About this task
Please copy each line below that contains the word "khandu".

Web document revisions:
|---|
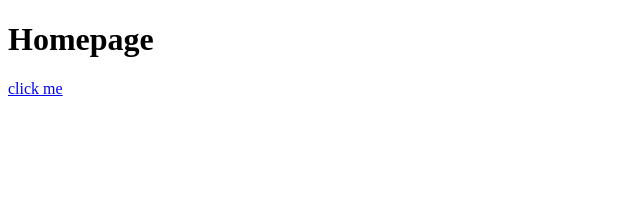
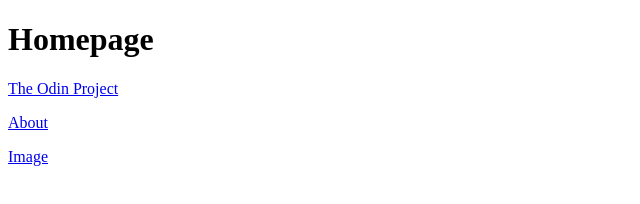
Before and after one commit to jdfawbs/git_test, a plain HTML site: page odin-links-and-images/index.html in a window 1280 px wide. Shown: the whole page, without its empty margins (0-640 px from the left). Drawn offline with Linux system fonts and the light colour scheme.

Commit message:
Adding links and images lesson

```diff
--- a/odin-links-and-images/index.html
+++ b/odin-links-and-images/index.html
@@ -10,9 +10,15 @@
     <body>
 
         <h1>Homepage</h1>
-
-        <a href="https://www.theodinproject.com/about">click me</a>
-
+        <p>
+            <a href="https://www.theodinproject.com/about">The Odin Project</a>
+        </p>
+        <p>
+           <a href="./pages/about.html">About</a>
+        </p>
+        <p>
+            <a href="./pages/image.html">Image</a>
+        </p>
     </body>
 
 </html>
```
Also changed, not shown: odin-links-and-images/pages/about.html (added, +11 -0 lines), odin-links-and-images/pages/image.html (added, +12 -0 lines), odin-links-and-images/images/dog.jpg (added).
|---|
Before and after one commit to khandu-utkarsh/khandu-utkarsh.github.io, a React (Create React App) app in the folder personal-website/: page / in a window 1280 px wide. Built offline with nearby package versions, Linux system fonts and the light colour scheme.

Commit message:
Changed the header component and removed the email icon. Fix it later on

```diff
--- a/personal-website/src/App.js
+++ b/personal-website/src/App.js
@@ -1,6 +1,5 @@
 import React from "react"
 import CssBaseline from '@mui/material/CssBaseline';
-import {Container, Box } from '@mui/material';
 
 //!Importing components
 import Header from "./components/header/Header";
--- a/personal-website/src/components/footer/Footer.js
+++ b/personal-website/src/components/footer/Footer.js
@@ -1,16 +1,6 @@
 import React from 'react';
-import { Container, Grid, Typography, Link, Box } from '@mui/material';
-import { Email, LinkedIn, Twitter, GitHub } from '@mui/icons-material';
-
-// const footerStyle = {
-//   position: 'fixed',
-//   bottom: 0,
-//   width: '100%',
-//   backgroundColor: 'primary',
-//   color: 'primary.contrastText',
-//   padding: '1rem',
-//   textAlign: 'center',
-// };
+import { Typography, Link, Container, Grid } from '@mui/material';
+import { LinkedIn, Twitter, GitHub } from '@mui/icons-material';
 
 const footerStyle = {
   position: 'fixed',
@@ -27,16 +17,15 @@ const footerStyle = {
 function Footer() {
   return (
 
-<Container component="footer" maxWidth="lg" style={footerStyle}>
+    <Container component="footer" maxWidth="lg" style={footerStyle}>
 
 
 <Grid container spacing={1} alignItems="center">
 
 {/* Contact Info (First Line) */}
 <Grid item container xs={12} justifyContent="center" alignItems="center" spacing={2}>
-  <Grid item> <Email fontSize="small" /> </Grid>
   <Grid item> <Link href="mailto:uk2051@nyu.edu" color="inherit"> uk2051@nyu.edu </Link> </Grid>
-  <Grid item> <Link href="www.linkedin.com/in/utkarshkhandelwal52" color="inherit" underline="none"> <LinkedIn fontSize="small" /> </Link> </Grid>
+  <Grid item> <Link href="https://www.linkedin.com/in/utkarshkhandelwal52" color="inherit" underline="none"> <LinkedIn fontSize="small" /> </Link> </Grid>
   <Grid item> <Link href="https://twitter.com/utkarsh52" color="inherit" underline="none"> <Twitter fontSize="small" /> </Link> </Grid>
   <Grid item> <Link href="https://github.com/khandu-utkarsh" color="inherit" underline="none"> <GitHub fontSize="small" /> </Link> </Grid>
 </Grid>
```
|---|
Output below
Before and after one commit to khandu-utkarsh/khandu-utkarsh.github.io, a React (Create React App) app in the folder personal-website/: page / in a window 1280 px wide. Built offline with nearby package versions, Linux system fonts and the light colour scheme.
   <Grid item> <Link href="https://github.com/khandu-utkarsh" color="inherit" underline="none"> <GitHub fontSize="small" /> </Link> </Grid>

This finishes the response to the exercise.